Dear Dr. Laura
I’ve seen people share about their neighborhood Little Free Libraries and it made me wonder if anyone ever put something like a Little Free Library at their school?
Feeling Free Librarian
Hi, Feeling Free Librarian!
Aren’t these Little Free Libraries the best?!! In my particular area, we do not have a lot of them that are officially tagged by the Little Free Library organization. But, our schools really caught on to the LFL fever and they are popping up everywhere now!
One of our districts actually did what you are thinking about. Weslaco ISD installed Little Free Libraries (LFL) at each campus. Some are in the car waiting zone where students wait to be picked up after school or in the bus zone where students are waiting to board the buses. Some are in crates on school buses. And just this last year librarian, Renee Dyer, helped expand out to a local hospital in her area. Think about places children sit and wait. These places might partner with you: local businesses, Doctor’s Offices, WIC offices, low-income housing areas that have a children’s center, Boys and Girls Clubs, etc.
I have another friend, Maggie Aguilar-Crandall, who found some local sponsors to sponsor some of the LFLs she oversees. For instance, a local judge donated money to have an LFL built. She also has a Girl Scout troop who has adopted an LFL to keep up with the maintenance and book replacement. There might be vandalism or weather deterioration from time to time but don’t let that stop you from trying! This is a way to make a difference in the life of a child. You might even create a reader by providing this kind of access, which is what we all hope to do!

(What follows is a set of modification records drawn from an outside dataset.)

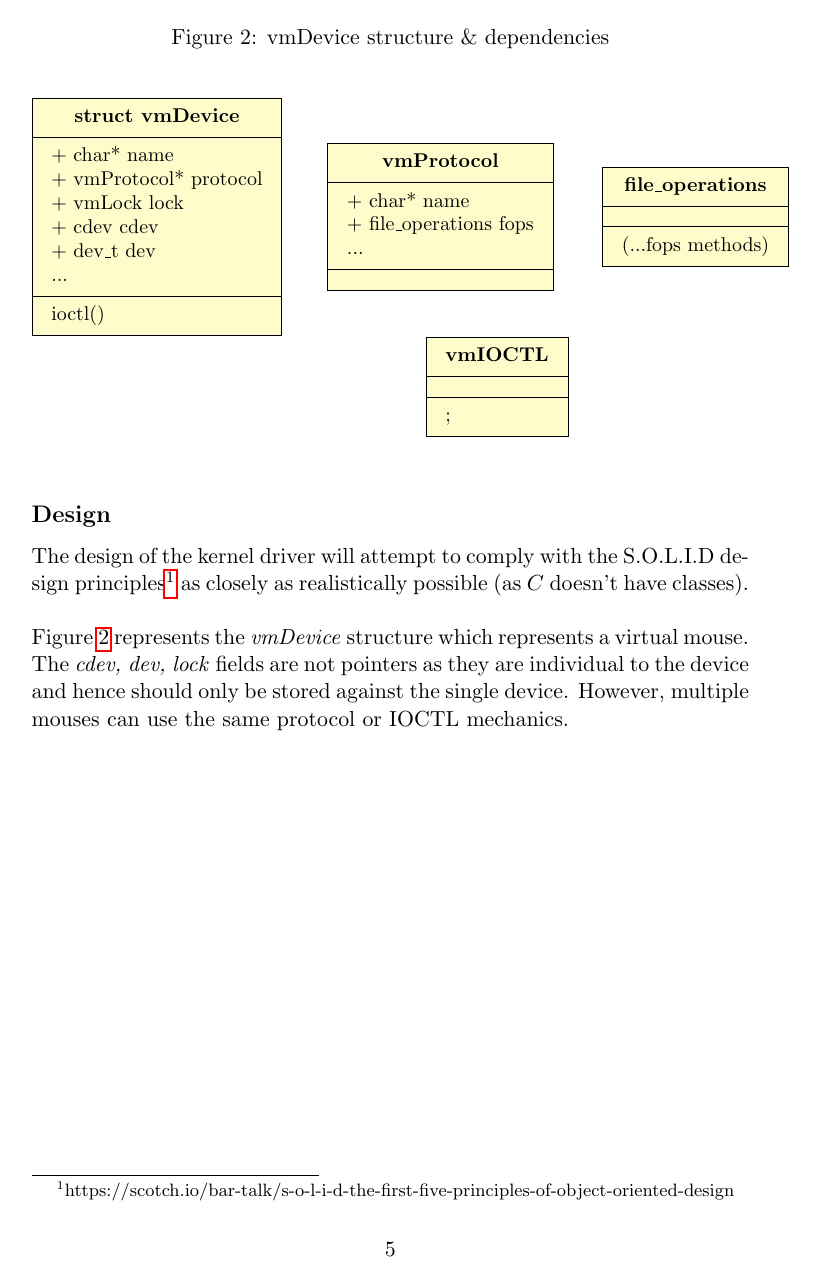
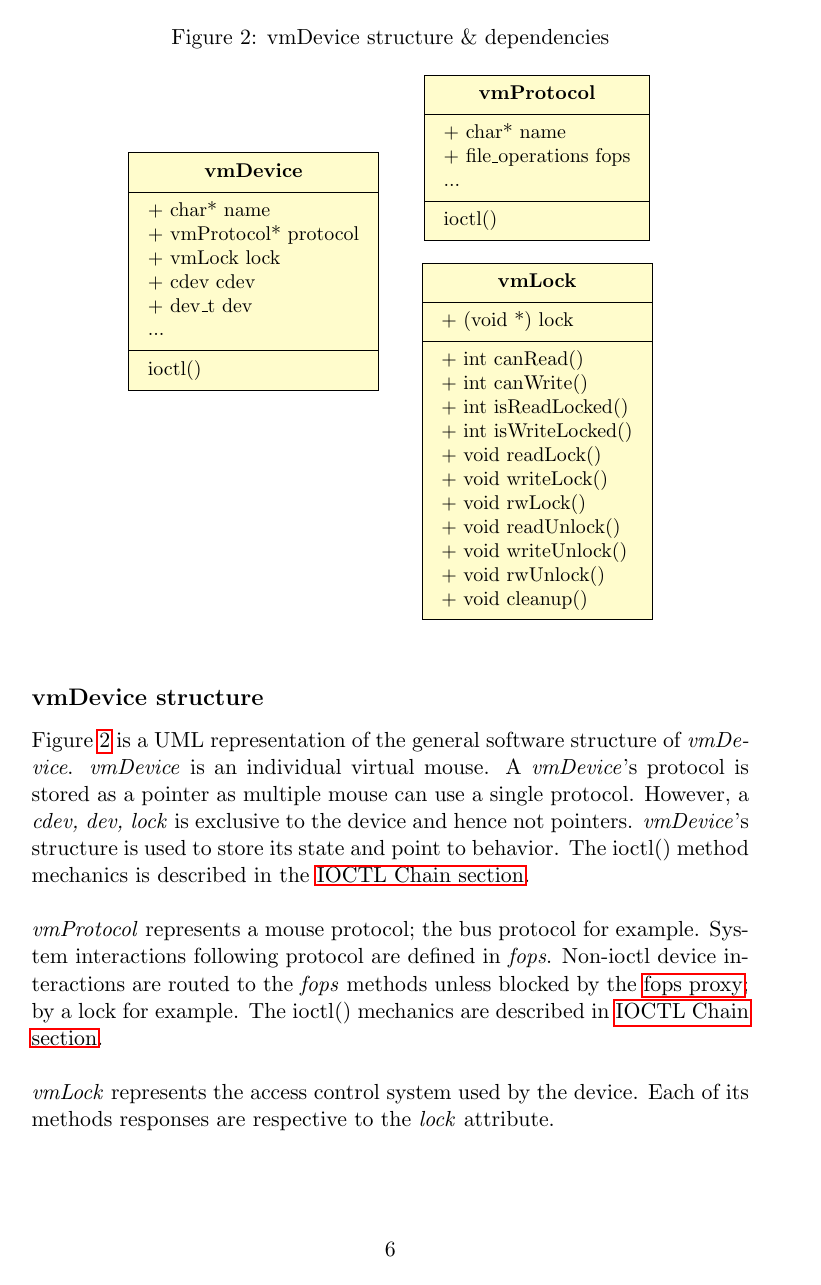
Before and after one commit to E-Heerschap/VirtualMouse, a LaTeX document (design/designv1.tex): page 6 of 6 before the commit and page 7 of 8 after it. Compiled offline with pdfLaTeX.

Commit message:
Update design doc

```diff
--- a/design/designv1.tex
+++ b/design/designv1.tex
@@ -13,6 +13,7 @@
 \usepackage{tikz}
 \usepackage[english]{babel}
 \usepackage{tikz-uml}
+\usepackage{hyperref}
 
 \usetikzlibrary{positioning}
 
@@ -117,20 +124,24 @@ Protocol and syntax on how to achieve each of these will be specified further in
 
 \newpage
 
-\subsection*{Design}
-\addcontentsline{toc}{subsection}{Design}
-
-The design of the kernel driver will attempt to comply with the S.O.L.I.D design principles\footnote{https://scotch.io/bar-talk/s-o-l-i-d-the-first-five-principles-of-object-oriented-design} as closely as realistically possible (as $C$ doesn't have classes).\\
+\subsection*{vmDevice structure}
 
 \noindent
-Figure \ref{fig:vmDevice} represents the \textit{vmDevice} structure which represents a virtual mouse. The \textit{cdev, dev, lock} fields are not pointers as they are individual to the device and hence should only be stored against the single device. However, multiple mouses can use the same protocol or IOCTL mechanics.
+Figure \ref{fig:vmDevice} is a UML representation of the general software structure of \textit{vmDevice}. \textit{vmDevice} is an individual virtual mouse. A \textit{vmDevice}'s protocol is stored as a pointer as multiple mouse can use a single protocol. However, a \textit{cdev, dev, lock} is exclusive to the device and hence not pointers. \textit{vmDevice}'s structure is used to store its state and point to behavior. The ioctl() method mechanics is described in the \hyperref[sec:ioctl]{IOCTL Chain section}.\\
+
+\noindent
+\textit{vmProtocol} represents a mouse protocol; the bus protocol for example. System interactions following protocol are defined in \textit{fops}. Non-ioctl device interactions are routed to the \textit{fops} methods unless blocked by the \hyperref[sec:fopsproxy]{fops proxy}; by a lock for example. The ioctl() mechanics are described in \hyperref[sec:ioctl]{IOCTL Chain section}.\\
+
+\noindent
+\textit{vmLock} represents the access control system used by the device. Each of its methods responses are respective to the \textit{lock} attribute.
+
 \begin{figure}
 	\caption{vmDevice structure \& dependencies}
 	\label{fig:vmDevice}
 	\begin{center}
 		\begin{tikzpicture}
 
-			\umlclass[x=-6]{struct vmDevice}{
+			\umlclass[x=-6]{vmDevice}{
 			+ char* name \\
 			+ vmProtocol*	protocol \\
 			+ vmLock lock \\
@@ -139,12 +150,22 @@ Figure \ref{fig:vmDevice} represents the \textit{vmDevice} structure which repre
 		...}{ioctl()};
 
 
-			\umlclass[x=-1]{vmProtocol}{
+			\umlclass[x=-1, y=2]{vmProtocol}{
 			+ char* name\\
 			+ file\_operations fops\\
 			...
-		}{};
+		}{ioctl()};
 
-			\umlclass[x=3.5]{file\_operations}{}{(...fops methods)};
+			\umlclass[x=-1,y=-3]{vmLock}{+ (void *) lock}{
+				+ int canRead()\\
+				+ int canWrite()\\
+				+ int isReadLocked()\\
+				+ int isWriteLocked()\\
+				+ void readLock()\\
+				+ void writeLock()\\
+				+ void rwLock()\\
+				+ void readUnlock()\\
+				+ void writeUnlock()\\
+				+ void rwUnlock()\\
+				+ void cleanup()
 
-			\umlclass[y=-3]{vmIOCTL}{};
```
Also changed, not shown: design/designv1.pdf, design/designv1.tex (24 more changed lines).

The whole idea is to provide book access for those who need it and even those who don’t necessarily need it. Let’s face it. These LFLs are cute and fun! Everyone should have a chance to participate in this experience at some point in their life. Providing LFLs would be another way to create a “book flood” for students like I described in a previous blog post about creating a culture of literacy.
I hosted a big conference once where we gave away Little Free Libraries to some of our lucky attendees. I partnered with a Boy Scout who was working on his Eagle Project. These LFLs were built by our local high school’s career and technology students. They designed and built their own unique LFL. Their creativity was amazing!
Look for partnerships like this to kick off your LFL movement!
If you do end up placing them out of your view, be sure to assign someone or club or even the PTA to oversee them. They can be in charge of any needed repairs and refilling the books from time to time. LFLs make great service projects! They can even do a community book drive to help kick it off.
I’d love to see some pictures of your finished Little Free Library! Keep dreaming up great things to do for your students!
Be sure to click the hyperlinks above. You'll see some videos about some of the LFL projects I described. Also, Like and Follow Brownsville Little Free Libraries on Facebook. You can message Maggie Aguilar-Crandall on that page if you want some tips on getting started.
Be sure to check out Brooke Corso's interview with her ideas about creating a living library. Very insightful! https://www.laurasheneman.com/post/a-living-library-with-brooke-corso
***Scroll to the bottom of the page and subscribe to our mailing list. Stay up to date on latest blog posts, podcast interviews, and other related topics.***